Record set =

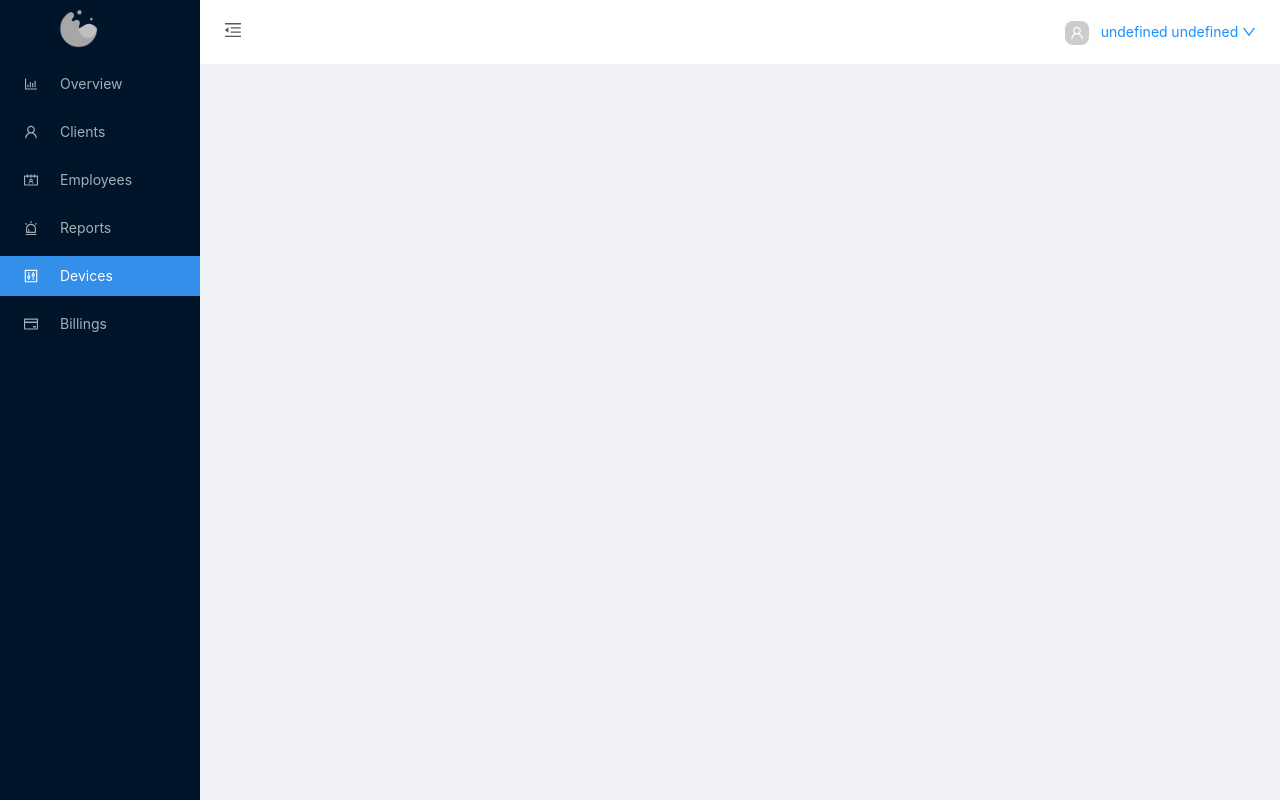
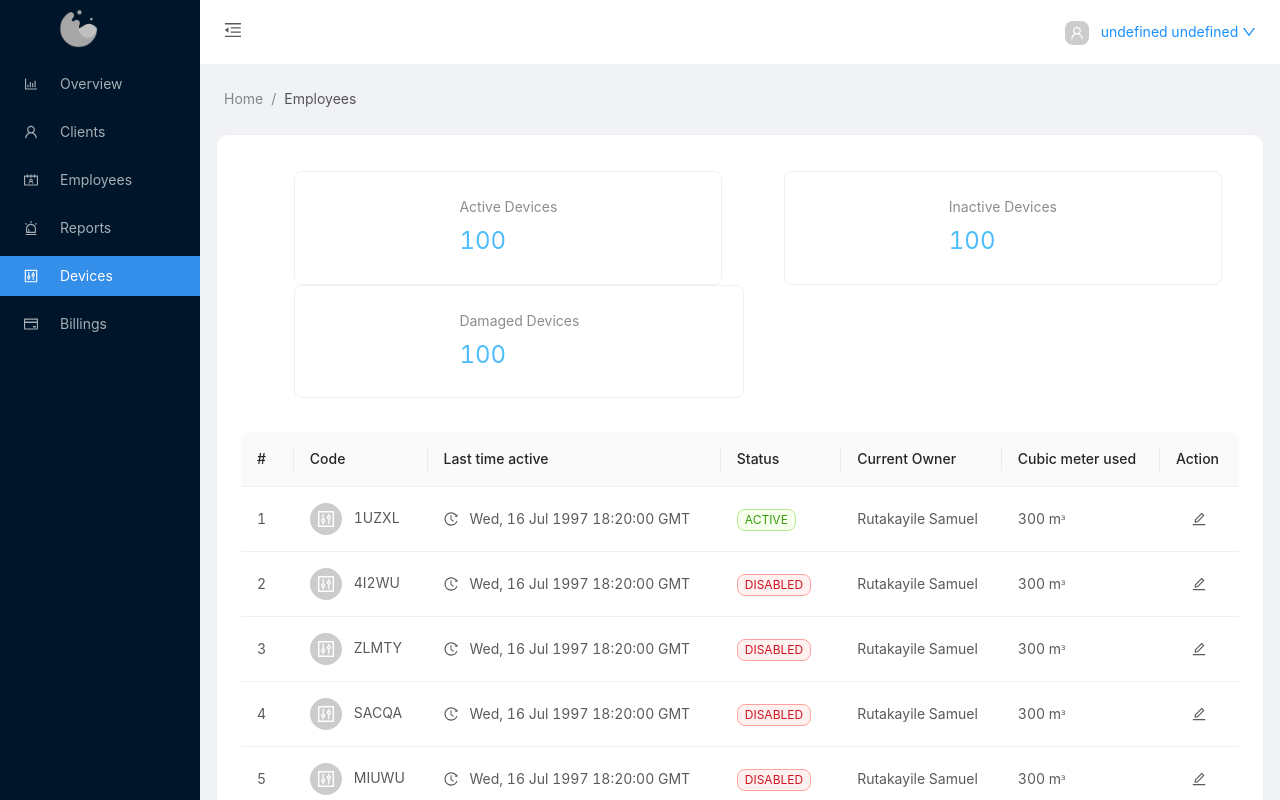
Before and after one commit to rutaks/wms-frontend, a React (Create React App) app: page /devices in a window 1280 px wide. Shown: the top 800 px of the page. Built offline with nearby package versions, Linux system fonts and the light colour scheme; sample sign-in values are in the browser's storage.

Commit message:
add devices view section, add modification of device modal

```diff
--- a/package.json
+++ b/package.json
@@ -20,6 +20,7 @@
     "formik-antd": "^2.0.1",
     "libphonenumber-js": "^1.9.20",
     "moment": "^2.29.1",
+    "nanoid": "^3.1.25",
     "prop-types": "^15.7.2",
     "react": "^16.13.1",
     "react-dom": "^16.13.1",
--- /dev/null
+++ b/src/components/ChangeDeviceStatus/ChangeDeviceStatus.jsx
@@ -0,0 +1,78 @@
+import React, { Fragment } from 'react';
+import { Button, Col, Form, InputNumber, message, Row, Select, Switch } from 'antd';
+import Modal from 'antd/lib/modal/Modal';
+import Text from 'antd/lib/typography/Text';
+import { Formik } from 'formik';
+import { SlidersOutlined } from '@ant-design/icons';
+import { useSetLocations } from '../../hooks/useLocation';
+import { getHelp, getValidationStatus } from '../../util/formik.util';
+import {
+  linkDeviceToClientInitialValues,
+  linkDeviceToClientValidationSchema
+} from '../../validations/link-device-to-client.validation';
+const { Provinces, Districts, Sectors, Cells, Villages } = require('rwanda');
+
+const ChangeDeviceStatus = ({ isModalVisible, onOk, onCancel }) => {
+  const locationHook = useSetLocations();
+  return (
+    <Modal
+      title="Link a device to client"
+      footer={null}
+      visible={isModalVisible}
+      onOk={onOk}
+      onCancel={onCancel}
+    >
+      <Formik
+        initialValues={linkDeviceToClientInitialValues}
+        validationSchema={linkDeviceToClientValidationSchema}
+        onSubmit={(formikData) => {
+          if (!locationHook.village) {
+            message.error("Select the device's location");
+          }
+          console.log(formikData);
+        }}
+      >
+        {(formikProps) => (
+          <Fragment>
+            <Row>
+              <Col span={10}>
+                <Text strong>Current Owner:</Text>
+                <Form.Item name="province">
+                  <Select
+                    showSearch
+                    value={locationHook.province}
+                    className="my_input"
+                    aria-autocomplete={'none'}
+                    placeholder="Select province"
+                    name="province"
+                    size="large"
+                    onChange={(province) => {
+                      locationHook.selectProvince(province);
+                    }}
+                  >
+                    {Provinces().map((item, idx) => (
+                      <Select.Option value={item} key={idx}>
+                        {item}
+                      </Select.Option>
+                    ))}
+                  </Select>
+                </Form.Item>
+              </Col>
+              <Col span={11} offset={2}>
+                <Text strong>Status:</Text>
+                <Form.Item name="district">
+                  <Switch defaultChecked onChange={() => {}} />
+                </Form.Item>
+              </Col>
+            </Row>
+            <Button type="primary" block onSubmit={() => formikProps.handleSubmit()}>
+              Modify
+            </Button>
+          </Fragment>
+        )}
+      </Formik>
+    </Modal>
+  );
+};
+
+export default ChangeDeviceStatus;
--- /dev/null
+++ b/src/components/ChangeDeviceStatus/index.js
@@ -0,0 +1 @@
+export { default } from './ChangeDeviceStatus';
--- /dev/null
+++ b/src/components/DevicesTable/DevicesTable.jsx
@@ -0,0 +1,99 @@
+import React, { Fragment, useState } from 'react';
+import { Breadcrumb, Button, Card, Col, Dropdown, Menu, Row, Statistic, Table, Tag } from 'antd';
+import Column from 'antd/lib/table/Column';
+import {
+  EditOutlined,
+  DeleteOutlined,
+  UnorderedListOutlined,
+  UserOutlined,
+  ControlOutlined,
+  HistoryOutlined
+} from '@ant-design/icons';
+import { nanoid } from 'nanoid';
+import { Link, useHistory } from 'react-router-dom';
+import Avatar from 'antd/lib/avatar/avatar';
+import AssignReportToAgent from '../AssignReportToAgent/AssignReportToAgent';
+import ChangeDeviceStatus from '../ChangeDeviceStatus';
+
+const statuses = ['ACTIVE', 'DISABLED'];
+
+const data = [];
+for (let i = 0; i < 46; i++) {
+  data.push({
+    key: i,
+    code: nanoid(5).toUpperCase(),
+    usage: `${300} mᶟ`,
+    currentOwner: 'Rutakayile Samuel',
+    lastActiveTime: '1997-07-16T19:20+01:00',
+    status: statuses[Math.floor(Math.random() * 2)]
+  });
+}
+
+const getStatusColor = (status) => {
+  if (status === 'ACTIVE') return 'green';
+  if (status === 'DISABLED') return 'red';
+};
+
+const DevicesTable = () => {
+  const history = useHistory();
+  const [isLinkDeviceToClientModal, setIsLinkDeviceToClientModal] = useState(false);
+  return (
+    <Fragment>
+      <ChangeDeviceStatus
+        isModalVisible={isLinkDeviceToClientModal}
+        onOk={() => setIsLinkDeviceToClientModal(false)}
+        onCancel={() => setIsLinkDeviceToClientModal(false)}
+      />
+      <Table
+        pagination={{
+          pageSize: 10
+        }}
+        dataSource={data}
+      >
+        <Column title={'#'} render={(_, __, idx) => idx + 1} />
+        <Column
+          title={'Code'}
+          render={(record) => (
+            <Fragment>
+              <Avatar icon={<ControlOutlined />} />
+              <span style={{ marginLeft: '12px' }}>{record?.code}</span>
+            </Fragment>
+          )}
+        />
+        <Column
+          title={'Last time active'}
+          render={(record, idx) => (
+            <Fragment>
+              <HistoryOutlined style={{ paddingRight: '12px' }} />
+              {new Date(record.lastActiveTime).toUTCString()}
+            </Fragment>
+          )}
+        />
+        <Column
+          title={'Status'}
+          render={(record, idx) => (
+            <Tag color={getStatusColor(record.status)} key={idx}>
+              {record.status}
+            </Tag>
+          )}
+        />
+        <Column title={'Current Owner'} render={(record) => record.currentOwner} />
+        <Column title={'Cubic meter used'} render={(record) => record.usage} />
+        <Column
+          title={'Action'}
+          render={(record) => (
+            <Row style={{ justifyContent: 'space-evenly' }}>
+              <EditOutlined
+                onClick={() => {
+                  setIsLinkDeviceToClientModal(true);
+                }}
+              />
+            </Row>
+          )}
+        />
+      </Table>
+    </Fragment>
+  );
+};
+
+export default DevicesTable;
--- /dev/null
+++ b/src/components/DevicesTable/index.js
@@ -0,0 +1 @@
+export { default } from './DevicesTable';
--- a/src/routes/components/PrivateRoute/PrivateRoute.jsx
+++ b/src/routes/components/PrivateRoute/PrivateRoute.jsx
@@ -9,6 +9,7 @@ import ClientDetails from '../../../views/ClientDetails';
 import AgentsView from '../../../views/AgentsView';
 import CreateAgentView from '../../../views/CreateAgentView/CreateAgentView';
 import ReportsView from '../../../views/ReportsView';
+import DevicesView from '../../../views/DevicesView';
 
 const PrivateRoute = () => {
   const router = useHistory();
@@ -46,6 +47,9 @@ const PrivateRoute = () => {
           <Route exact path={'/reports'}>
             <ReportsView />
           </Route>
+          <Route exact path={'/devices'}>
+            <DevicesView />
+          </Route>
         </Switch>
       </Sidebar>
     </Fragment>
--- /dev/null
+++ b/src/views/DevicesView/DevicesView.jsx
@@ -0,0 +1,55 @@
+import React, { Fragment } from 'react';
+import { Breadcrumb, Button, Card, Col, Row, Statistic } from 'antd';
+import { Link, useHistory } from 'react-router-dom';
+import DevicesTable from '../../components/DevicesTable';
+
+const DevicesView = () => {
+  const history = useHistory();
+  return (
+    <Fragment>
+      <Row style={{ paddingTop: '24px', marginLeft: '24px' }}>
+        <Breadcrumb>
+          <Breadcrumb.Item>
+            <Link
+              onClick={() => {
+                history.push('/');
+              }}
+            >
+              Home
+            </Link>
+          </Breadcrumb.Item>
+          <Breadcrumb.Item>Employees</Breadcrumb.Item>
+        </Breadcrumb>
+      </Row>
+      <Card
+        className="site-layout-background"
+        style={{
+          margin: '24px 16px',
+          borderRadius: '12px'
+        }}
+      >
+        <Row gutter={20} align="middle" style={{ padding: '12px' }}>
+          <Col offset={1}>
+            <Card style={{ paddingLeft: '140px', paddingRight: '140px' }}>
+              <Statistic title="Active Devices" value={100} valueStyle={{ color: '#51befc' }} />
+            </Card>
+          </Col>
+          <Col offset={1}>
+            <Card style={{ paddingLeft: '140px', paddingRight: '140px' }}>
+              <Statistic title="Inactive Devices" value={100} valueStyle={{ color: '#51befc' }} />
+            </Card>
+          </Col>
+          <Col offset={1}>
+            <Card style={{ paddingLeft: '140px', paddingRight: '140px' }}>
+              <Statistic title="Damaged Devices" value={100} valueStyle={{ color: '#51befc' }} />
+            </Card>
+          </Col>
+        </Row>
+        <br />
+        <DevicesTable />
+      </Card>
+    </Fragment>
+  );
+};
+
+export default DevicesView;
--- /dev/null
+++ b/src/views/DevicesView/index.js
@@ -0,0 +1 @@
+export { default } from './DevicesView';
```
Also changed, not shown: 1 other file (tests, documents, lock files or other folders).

Exercise directions =
Filter the listing for the word "formikProps" and copy each line that has it.

Response to this task =
+        {(formikProps) => (
+            <Button type="primary" block onSubmit={() => formikProps.handleSubmit()}>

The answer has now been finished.